By Mugambi Mutegi (email the author)
Posted Monday, January 31 2011 at 00:00
The World Bank’s private financing arm, IFC, has said it will double funding to agribusiness projects in Sub Saharan Africa to boost food security in the region.
The International Financial Corporation (IFC) director of global manufacturing, agribusiness and Services, Atul Mehta, said on Friday the organisation will increase its budget for agriculture to $250 million in the next two years from $100 million last year.
The funds will be used for new investments and advisory services to improve productivity.
Rising prices could sour taste of sweet potatoes
Mr Mehta said IFC will partner with governments, civil societies and the private sector to identify key subsectors within agriculture that have huge potential for development if appropriately funded.
“Deteriorating food security and fluctuating prices of basic goods have made agriculture a priority in African countries,” he said.
The agricultural sector accounts for a quarter of Kenya’s GDP, and any drop in productivity drags overall economic growth.
“Studies indicate there’s a need to double food production by 2015 to meet the demand of a growing population, this has focused attention on the urgency to produce more food efficiently,” said Aida der Hovannessian, the IFC Head of Agribusiness and Forestry for Africa.
Agribusiness has a broad impact on economic developmental and poverty reduction. Majority of African households’ livelihood is dependent on agriculture.
IFC’s new strategy will also focus improving access to markets for small scale farmers.
In the current financial year, IFC has budgeted $120 million financing to the Export Trading Group, which is one of Africa’s largest integrated supply chain operators.
The money is being used finance trade of agricultural commodities in several African countries, including Kenya.
The East Africa Coffee Initiative that covers Kenya, Ethiopia, Rwanda and Tanzania will benefit from the investment.
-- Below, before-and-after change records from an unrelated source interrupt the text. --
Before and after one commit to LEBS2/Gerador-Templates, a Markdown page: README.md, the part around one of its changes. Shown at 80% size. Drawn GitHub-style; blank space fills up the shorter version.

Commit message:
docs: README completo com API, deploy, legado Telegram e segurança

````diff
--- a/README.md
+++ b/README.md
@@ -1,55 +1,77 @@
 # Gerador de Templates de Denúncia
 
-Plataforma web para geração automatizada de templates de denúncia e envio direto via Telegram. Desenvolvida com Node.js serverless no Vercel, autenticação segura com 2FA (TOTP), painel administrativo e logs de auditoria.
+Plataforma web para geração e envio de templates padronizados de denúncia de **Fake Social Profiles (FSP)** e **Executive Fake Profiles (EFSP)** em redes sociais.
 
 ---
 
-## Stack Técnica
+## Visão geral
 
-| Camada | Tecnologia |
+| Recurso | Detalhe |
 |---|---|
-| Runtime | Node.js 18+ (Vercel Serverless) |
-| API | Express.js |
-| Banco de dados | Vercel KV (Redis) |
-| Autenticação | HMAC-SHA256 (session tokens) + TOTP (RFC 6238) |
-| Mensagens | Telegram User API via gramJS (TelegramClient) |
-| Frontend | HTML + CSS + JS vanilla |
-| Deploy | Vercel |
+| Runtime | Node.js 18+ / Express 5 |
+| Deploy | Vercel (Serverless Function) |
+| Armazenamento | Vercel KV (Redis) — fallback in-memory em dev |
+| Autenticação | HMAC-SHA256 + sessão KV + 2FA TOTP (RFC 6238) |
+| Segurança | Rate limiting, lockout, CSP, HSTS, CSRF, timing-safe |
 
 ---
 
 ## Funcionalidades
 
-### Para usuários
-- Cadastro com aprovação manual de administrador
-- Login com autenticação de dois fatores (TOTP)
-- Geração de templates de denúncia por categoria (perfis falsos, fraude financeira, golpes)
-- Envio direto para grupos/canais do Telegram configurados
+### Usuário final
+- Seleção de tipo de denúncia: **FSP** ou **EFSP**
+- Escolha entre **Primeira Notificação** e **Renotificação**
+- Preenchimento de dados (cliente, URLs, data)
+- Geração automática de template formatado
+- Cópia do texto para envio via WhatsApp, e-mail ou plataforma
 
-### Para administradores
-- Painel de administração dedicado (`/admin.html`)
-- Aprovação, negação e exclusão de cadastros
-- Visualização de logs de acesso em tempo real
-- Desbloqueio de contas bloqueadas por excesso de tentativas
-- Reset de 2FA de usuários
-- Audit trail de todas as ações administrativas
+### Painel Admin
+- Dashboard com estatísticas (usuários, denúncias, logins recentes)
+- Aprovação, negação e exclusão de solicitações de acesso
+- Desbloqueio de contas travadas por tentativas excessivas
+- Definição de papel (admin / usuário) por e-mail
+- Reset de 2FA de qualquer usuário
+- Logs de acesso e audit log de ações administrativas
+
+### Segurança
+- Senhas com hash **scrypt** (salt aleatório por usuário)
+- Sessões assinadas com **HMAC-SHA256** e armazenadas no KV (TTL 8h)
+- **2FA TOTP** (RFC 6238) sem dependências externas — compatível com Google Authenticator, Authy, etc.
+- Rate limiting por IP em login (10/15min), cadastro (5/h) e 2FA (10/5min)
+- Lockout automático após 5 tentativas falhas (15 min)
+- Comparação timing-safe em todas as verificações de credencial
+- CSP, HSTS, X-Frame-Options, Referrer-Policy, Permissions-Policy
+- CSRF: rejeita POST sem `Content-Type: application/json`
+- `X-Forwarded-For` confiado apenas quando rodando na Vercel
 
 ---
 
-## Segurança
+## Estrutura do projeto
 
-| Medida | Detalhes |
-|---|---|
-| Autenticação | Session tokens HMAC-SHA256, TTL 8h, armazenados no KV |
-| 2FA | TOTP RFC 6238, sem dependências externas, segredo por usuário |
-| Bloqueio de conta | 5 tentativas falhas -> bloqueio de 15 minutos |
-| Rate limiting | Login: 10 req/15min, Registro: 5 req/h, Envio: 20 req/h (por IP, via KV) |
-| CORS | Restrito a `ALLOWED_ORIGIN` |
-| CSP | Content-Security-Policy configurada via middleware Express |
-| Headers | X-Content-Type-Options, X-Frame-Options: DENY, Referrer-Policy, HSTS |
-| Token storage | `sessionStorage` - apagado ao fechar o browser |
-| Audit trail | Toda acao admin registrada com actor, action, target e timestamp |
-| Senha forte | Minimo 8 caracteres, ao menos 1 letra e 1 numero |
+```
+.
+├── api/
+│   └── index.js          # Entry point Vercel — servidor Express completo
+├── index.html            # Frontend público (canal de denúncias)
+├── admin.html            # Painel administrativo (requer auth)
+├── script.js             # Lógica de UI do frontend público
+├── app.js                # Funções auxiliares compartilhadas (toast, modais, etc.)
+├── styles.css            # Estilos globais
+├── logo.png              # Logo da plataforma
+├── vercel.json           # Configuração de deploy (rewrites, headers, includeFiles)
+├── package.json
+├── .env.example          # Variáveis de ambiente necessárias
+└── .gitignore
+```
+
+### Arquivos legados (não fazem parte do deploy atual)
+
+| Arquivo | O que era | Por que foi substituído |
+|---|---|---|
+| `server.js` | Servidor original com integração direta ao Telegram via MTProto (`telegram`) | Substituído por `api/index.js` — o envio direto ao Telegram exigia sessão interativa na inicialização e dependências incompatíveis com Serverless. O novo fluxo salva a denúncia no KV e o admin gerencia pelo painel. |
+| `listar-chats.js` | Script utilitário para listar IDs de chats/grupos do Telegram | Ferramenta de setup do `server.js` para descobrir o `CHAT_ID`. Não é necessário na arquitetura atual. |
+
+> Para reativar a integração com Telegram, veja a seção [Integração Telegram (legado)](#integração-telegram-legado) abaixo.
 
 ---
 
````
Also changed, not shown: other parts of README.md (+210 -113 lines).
The coffee programme helps cooperatives improve the quality and yield of their coffee through improved practices as well as advancing credit to farmers.